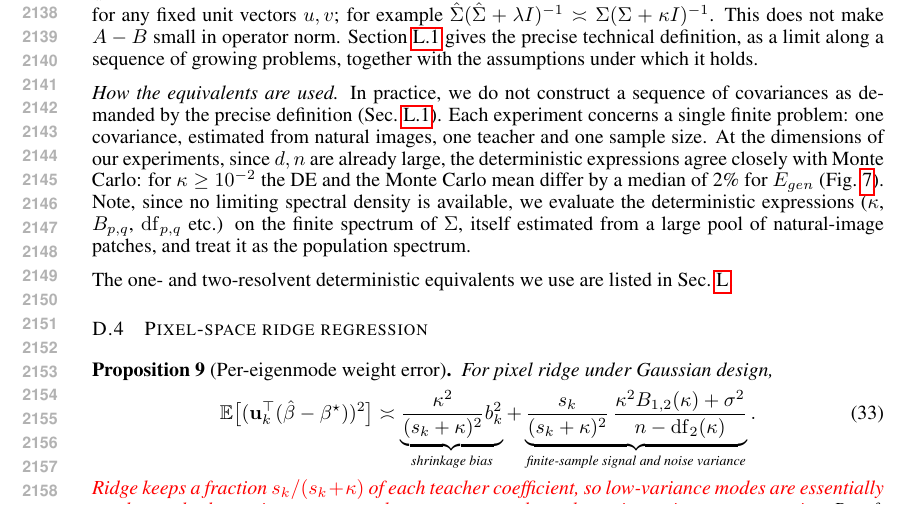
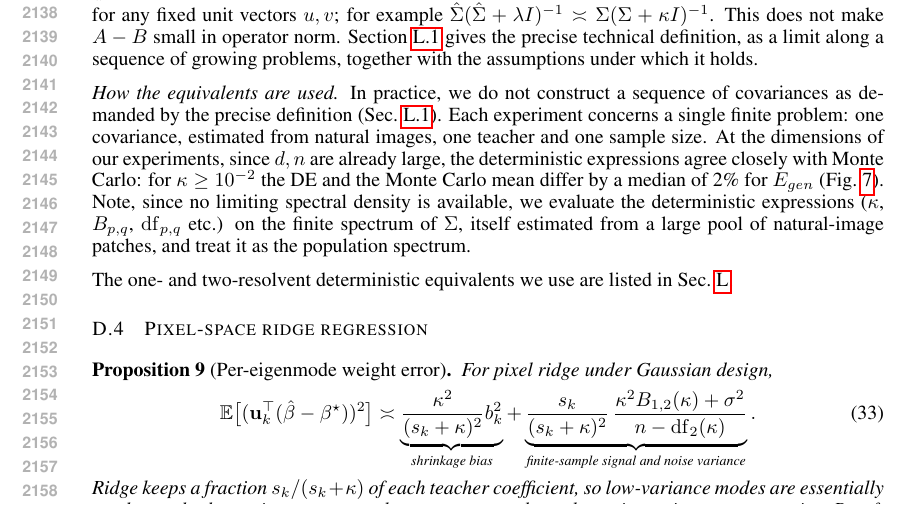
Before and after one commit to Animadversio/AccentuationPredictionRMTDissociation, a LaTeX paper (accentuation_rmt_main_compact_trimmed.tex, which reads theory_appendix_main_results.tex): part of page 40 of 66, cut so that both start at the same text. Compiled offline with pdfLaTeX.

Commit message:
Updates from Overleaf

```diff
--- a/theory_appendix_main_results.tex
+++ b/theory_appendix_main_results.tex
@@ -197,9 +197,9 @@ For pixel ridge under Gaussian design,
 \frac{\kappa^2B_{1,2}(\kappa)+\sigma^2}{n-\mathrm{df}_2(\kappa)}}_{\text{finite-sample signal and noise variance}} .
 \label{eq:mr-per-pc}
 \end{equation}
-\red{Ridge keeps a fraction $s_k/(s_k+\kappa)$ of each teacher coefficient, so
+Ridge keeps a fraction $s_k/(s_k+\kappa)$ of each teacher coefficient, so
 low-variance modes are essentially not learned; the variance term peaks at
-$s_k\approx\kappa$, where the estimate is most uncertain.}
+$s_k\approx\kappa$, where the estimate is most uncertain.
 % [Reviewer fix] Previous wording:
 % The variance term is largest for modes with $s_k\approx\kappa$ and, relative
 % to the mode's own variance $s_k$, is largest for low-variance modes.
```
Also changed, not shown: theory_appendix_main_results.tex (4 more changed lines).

...

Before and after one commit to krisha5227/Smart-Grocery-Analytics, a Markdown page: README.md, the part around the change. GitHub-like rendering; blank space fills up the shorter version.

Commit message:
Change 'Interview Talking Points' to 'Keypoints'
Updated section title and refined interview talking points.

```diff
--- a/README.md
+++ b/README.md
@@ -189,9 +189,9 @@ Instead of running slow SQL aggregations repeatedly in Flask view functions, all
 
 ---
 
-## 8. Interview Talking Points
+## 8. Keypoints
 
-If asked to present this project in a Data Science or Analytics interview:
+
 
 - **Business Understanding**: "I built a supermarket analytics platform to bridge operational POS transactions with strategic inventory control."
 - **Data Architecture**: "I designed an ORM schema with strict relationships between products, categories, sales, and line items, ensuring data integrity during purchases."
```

— TASK GOAL —
For an answer, give a copy of every line in the listing that holds the word "kappa".

— EXERCISE ANSWER —
 \frac{\kappa^2B_{1,2}(\kappa)+\sigma^2}{n-\mathrm{df}_2(\kappa)}}_{\text{finite-sample signal and noise variance}} .
-\red{Ridge keeps a fraction $s_k/(s_k+\kappa)$ of each teacher coefficient, so
+Ridge keeps a fraction $s_k/(s_k+\kappa)$ of each teacher coefficient, so
-$s_k\approx\kappa$, where the estimate is most uncertain.}
+$s_k\approx\kappa$, where the estimate is most uncertain.
 % The variance term is largest for modes with $s_k\approx\kappa$ and, relative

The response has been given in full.